Hick’s Pragmatic Argument against Religious Particularism

Kai-man KWAN

        Hick says, "At the end of the twentieth century Christianity is in deep crisis. The theological structure developed by the Western church has come to seem hollow and irrelevant to the majority of Westerners, and seems foreign and alien, as an extension of Western cultural hegemony, to many Christians in Africa, India, China, and the East generally."[1] One aspect of this crisis is "the widespread realization that Christianity is only one among several great world religions. Judaism, Islam, Hinduism, Buddhism now appear to many as different but, judging by their fruits in human life, equally authentic responses to God, the Divine, the Ultimate, the Real."[2] So we have an urgent need to rethink Christianity's dogmas of superiority. For Hick, only religious pluralism can help us to express an "intellectually honest and realistic Christian faith" Only it can "speak to the deep religious concern that exists as strongly as ever among a Western population that has long since ceased to be captivated by traditional institutional religion."[3] It is shown by the fact that "growing numbers of church members" resort to a metaphorical understanding of the creeds.[4] All in all, Hick thinks that pluralism is not only theoretically superior to particularism, it is also practically necessary for the future survival of Christianity.

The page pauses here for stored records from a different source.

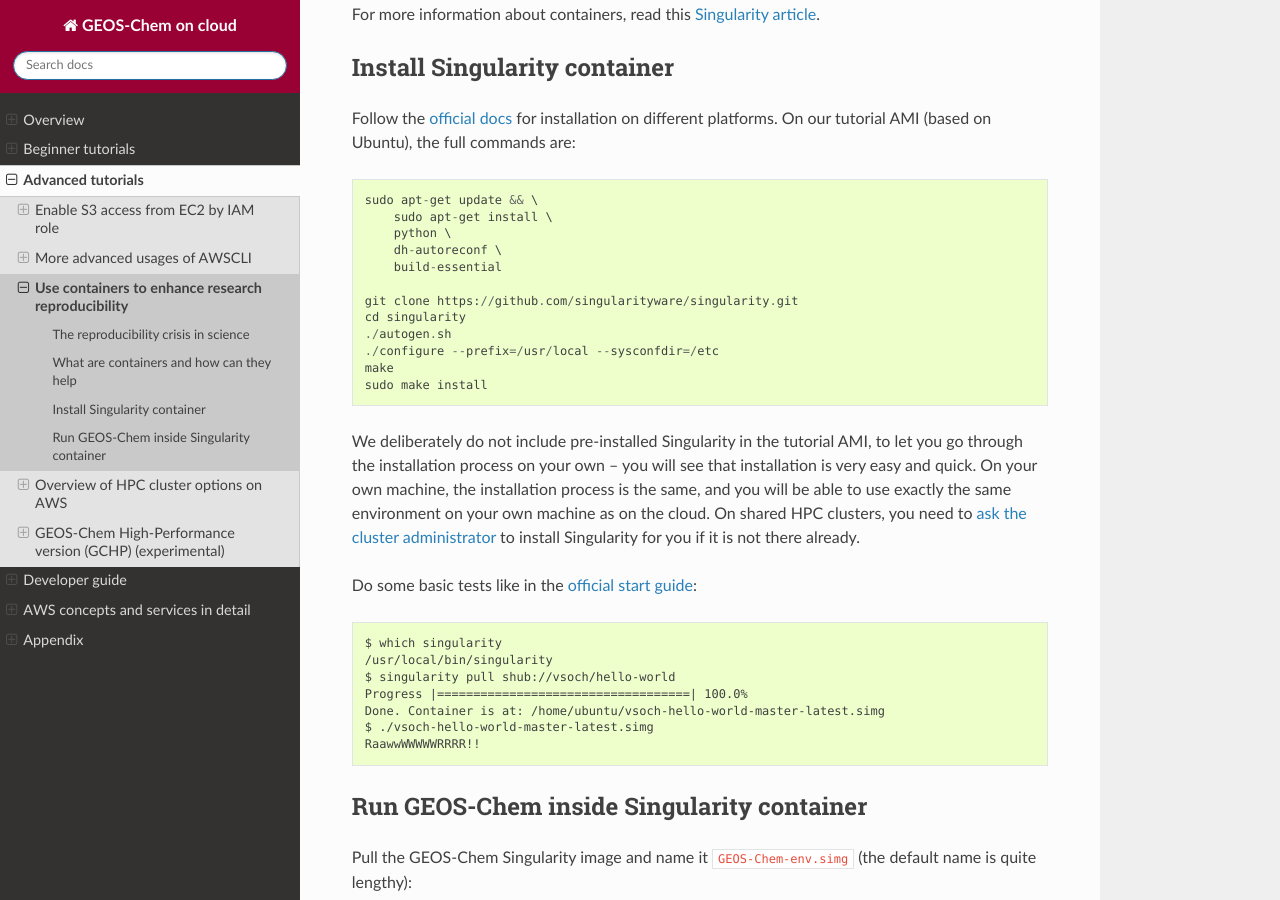
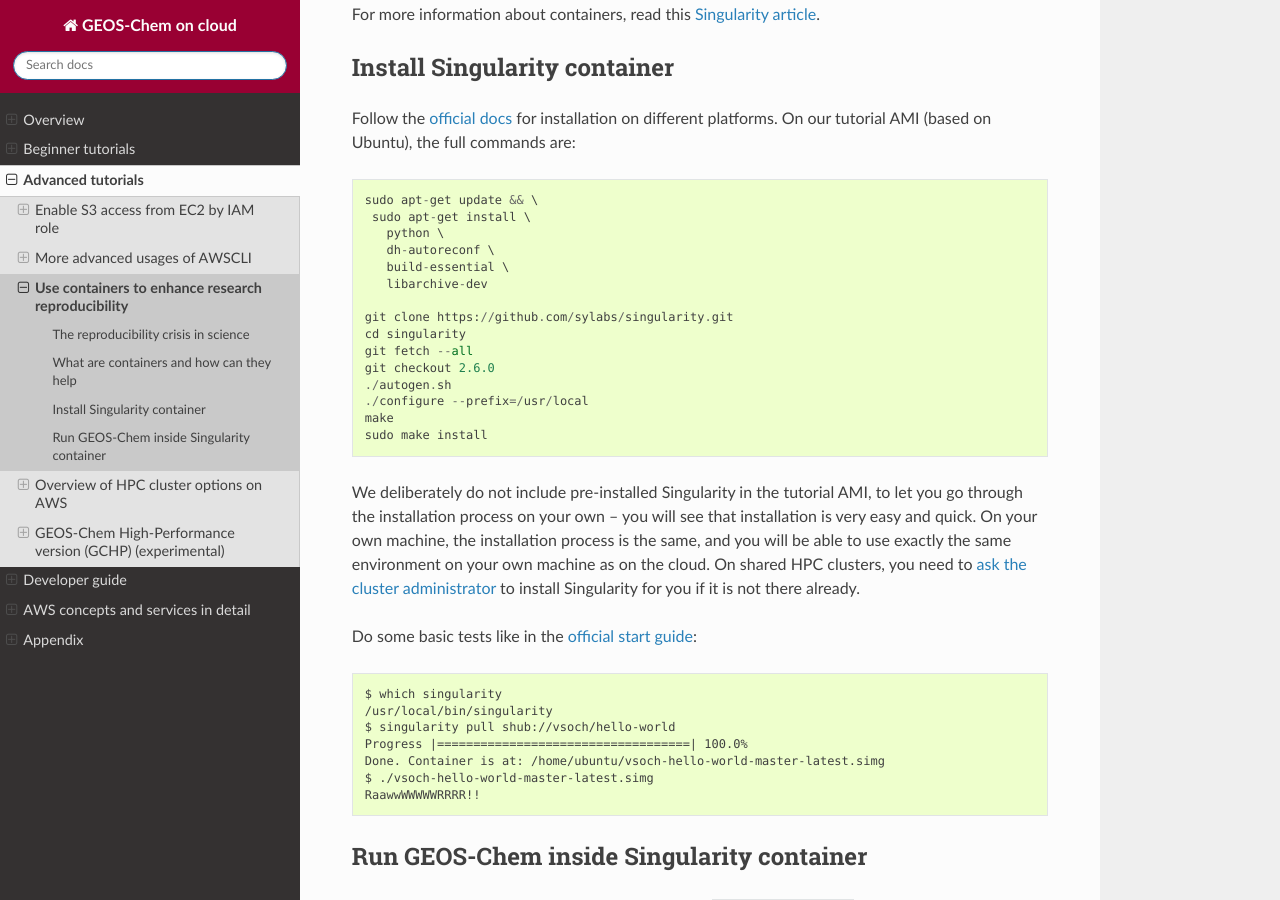
Before and after one commit to geoschem/geos-chem-cloud, a Sphinx documentation site: the page built from doc/source/chapter03_advanced-tutorial/container.rst, in a window 1280 px wide and 900 px high, scrolled down 1050 px. Built offline with Sphinx 7.4.7 and the Read the Docs theme 2.0.0, drawn with Linux system fonts in a browser that asks for light colours.

Commit message:
Update singularity command & link

```diff
--- a/doc/source/chapter03_advanced-tutorial/container.rst
+++ b/doc/source/chapter03_advanced-tutorial/container.rst
@@ -24,24 +24,27 @@
 Install Singularity container
 -----------------------------
 
-Follow the `official docs <http://singularity.lbl.gov/docs-installation>`_ for installation on different platforms. On our tutorial AMI (based on Ubuntu), the full commands are::
+Follow the `official docs <https://www.sylabs.io/guides/2.6/user-guide/installation.html>`_ for installation on different platforms. On our tutorial AMI (based on Ubuntu), the full commands are::
 
   sudo apt-get update && \
-      sudo apt-get install \
-      python \
-      dh-autoreconf \
-      build-essential
+   sudo apt-get install \
+     python \
+     dh-autoreconf \
+     build-essential \
+     libarchive-dev
 
-  git clone https://github.com/singularityware/singularity.git
+  git clone https://github.com/sylabs/singularity.git
   cd singularity
+  git fetch --all
+  git checkout 2.6.0
   ./autogen.sh
-  ./configure --prefix=/usr/local --sysconfdir=/etc
+  ./configure --prefix=/usr/local
   make
   sudo make install
 
-We deliberately do not include pre-installed Singularity in the tutorial AMI, to let you go through the installation process on your own -- you will see that installation is very easy and quick. On your own machine, the installation process is the same, and you will be able to use exactly the same environment on your own machine as on the cloud. On shared HPC clusters, you need to `ask the cluster administrator <http://singularity.lbl.gov/install-request>`_ to install Singularity for you if it is not there already.
+We deliberately do not include pre-installed Singularity in the tutorial AMI, to let you go through the installation process on your own -- you will see that installation is very easy and quick. On your own machine, the installation process is the same, and you will be able to use exactly the same environment on your own machine as on the cloud. On shared HPC clusters, you need to `ask the cluster administrator <https://www.sylabs.io/guides/2.6/user-guide/installation.html#requesting-an-installation>`_ to install Singularity for you if it is not there already.
 
-Do some basic tests like in the `official start guide <http://singularity.lbl.gov/quickstart>`_::
+Do some basic tests like in the `official start guide <https://www.sylabs.io/guides/2.6/user-guide/quick_start.html#download-pre-built-images>`_::
 
   $ which singularity
   /usr/local/bin/singularity
```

        However, the alleged pragmatic advantages of religious pluralism over particularism seem dubious to me:
1)      For the thoroughly secularised Western people, both religious pluralism and exlcusivism are equally nonsensical.
2)      For those Westerners who are alienated by the traditional dogmas of the Church but who are still spiritually minded, pluralism might help them to make peace with the Church but it will not encourage commitment: why can't they find spiritual satisfaction elsewhere?
3)      For those who want a reason for their commitment to Christianity, religious pluralism will only remove their rationales for coming to the Church or believing in Christianity!
4)      In Asia, Africa, etc., Christianity is only one among many other native and non-native religions which have been there for a long time. If the Asian people are told that Christianity cannot offer anything that cannot be obtained from their old options, why then do they need to choose Christianity? As an Asian, I think Hick’s comment on the Asian Christians is wide of the mark. I suspect what he says there is largely based on his reading of the “Asian theologians,” who can hardly represent Asian Christians.

For the above reasons, I doubt that religious pluralism is practically more appealing than particularism to the majority of people, East and West. This view is borne out by the following facts. The crisis of religion Hick mentions is only a localized one if we view the problem globally. It is mainly confined to populations deeply influenced by the secularization trend, i.e., Europeans and intellectuals. Among many other places, there is no such crisis.[5] Even in Europe and the USA, the churches which can hold up to the corrosion of secularization are those which resist religious pluralism or other kinds of non-realism. In UK, the decline of church membership set in after 50's: "by 1990 the total figure was down to 5.6 million (3.4 million Protestant and 2.2 million Catholic) and this amounted to a modest 12% of the adult population. The current figure is about 14%, an increase largely explained by the rise in independent pentecostal and evangelical churches."[6] Michael Green points out, "I cannot help noticing that it is the Bible-believing evangelical and charismatic churches around the world which are growing so fast, and that is as much the case in the Anglican communion as it is in other denominations. The plain truth of the matter is that reductionist 'liberal' reinterpretations of Christianity, based on the sufficiency of human reason, rather than on biblical revelation, have little to offer us, though they are still prevalent in many of our theological institutions and among many senior churchmen."[7] The story of the decline of the mainline churches in the United States is also well-known. Hick seems to be so conditioned by his own academic environment that he is blind to these obvious facts.

[1] Hick, A Christian Theology of Religions, p. ix.
[2] Ibid.
[3] Ibid.
[4] Ibid., p. 9.
[5] Kai-man Kwan, “A Critical Appraisal of a Non-Realist Philosophy of Religion: An Asian Perspective.” Philosophia Christi, Series 2 Volume 3, Number 1 (2001), pp. 225-235.
[6] Philip F. Esler, "Introduction: Christianity for the Twenty-First Century," in Christianity for the Twenty-First Century, ed. Philip F. Esler (Edinburgh: T and T Clark, 1998), pp. 1-2.
[7] "The Scope of the Cosmic Christ," in Grace and Truth in the Secular Age, ed. Timothy Bradshaw (Grand Rapids, Michigan, Eerdmans, 1998), p. 11.